Monthly Archives: May 2017

It’s all fun and games until someone gets arrested: Predators fan charged for catfish toss

By Daniel Horwitz:

In an absolutely outrageous abuse of law enforcement authority, Pittsburgh police are celebrating the fact that they have just filed criminal charges against a Nashville Predators fan for tossing a catfish onto the ice during game one of the Stanley Cup finals.  Until the inevitable change of course—when law enforcement claims that this was all just an innocent misunderstanding that was really meant to be a joke—the culprit faces criminal prosecution for: (1) possessing instruments of crime (specifically: a catfish); (2) disorderly conduct (catfish throwing); and (3) disrupting meetings and processions (of a hockey game, for Chrissake, where throwing hats on the ice is, on appropriate occasions, part of the Fans’ Code of Conduct).

At the time, the fan’s successful execution of the beloved 14-year-old Nashville hockey tradition—originally inspired by Detroit Red Wings fans, who have been tossing octopuses on their home ice for more than half a century—was met with widespread merriment.  Local superstar Carrie Underwood, who also happens to be the wife of Predators Captain Mike Fisher, adoringly tweeted that the culprit was her “hero”—instantly generating agreement from 10,000 approving fans.  Sports Blog Nation called on hockey lovers to “embrace the catfish” after it inspired the Preds’ furious comeback from a 3-0 first period deficit.  Local Nashville politics writer Steven Hale correctly observed that the tosser “should not pay for a drink the rest of the series.”  In sum: with just one exception, every non-marine creature and non-PETA member in the Animal Kingdom who witnessed the stunt enjoyed it, and nobody (except the catfish) was hurt.

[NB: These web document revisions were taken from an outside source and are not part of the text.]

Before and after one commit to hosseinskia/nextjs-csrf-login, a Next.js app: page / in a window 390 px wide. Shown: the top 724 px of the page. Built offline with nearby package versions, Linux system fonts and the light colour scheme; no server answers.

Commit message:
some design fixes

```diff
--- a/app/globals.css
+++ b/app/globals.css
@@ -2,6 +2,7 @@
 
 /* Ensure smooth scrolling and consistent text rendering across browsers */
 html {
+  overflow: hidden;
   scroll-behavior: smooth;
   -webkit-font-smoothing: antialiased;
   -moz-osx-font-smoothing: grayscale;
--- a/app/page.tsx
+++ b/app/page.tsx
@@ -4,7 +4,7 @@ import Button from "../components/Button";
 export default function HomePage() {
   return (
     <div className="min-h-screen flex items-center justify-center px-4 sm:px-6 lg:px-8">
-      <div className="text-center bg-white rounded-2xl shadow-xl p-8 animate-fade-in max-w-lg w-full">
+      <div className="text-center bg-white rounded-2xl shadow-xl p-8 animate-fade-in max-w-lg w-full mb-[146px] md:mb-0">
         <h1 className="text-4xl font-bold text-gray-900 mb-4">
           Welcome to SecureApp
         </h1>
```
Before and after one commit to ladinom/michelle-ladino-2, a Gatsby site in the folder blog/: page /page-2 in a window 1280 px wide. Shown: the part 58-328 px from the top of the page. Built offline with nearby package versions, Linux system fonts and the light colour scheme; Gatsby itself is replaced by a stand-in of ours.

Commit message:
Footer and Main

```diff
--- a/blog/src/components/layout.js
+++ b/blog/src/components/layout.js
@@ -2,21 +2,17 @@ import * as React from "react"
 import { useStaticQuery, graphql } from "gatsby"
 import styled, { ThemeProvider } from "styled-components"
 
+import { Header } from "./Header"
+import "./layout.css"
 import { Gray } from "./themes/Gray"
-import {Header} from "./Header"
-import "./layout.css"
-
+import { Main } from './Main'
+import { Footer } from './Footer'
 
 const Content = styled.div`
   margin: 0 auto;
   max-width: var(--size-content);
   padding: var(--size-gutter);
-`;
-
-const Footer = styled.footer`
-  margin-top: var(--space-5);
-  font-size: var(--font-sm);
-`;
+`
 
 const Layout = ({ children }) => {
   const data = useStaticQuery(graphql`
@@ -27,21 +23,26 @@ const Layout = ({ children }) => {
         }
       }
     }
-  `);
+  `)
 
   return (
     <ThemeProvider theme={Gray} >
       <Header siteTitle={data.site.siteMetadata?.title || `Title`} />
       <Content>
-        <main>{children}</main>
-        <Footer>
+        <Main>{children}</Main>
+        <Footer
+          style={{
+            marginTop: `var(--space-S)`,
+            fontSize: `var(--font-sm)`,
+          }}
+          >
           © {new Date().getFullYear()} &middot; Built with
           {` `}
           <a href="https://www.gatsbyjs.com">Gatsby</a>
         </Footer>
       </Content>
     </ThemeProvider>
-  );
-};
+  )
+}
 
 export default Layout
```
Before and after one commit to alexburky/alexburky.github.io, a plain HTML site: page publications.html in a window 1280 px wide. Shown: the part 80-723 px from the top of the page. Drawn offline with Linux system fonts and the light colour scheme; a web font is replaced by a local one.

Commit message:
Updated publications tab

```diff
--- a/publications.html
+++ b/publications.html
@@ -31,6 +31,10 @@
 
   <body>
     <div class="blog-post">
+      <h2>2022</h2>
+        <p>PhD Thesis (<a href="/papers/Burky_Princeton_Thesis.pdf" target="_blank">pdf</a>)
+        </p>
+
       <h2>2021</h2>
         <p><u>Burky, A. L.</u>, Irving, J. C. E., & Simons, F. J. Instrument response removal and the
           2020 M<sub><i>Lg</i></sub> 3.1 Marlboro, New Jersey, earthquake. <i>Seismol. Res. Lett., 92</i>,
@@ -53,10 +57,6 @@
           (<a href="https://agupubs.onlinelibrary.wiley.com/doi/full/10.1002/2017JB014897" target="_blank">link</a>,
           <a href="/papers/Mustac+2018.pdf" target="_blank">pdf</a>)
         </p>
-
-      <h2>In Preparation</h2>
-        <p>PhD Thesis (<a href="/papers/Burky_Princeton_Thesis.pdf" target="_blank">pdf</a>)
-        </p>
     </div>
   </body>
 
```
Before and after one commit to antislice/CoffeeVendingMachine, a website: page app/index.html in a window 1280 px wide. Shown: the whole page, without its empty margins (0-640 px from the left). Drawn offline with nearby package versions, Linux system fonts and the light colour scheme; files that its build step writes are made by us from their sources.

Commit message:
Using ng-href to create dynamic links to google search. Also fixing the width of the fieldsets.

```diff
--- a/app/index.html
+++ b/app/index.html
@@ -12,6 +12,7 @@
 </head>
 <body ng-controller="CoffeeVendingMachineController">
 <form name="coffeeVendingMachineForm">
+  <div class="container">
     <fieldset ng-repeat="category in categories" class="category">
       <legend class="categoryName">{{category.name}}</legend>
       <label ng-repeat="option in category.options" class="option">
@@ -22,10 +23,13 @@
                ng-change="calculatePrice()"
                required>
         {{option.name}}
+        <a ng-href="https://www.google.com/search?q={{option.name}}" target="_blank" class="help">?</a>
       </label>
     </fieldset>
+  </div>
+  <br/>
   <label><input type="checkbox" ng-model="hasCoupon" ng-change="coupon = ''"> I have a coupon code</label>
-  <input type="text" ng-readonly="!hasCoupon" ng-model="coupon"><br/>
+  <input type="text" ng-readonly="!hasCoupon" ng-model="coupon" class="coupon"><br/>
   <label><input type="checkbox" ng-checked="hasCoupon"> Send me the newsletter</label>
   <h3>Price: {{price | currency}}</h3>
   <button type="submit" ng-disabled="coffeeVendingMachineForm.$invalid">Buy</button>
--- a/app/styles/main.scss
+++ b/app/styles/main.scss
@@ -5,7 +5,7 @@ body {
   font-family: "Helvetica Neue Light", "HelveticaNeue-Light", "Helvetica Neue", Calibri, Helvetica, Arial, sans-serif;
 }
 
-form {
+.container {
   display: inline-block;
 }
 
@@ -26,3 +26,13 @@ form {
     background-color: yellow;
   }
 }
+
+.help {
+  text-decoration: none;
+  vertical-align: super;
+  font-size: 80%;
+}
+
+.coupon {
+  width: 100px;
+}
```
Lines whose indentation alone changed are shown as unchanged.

Unfortunately, that one exception happens to be the Pittsburgh Police Department, whose officers—in addition to carrying badges and guns—apparently have the world’s worst judgment and the sense of humor of a Columbian drug cartel.  The statutes that Jacob Waddell is currently accused of violating can be found here, here, and here, respectively.  His “possessing instruments of a crime” charge alone appears to carry up to five years in prison and a $10,000.00 fine.  Hilarious indeed.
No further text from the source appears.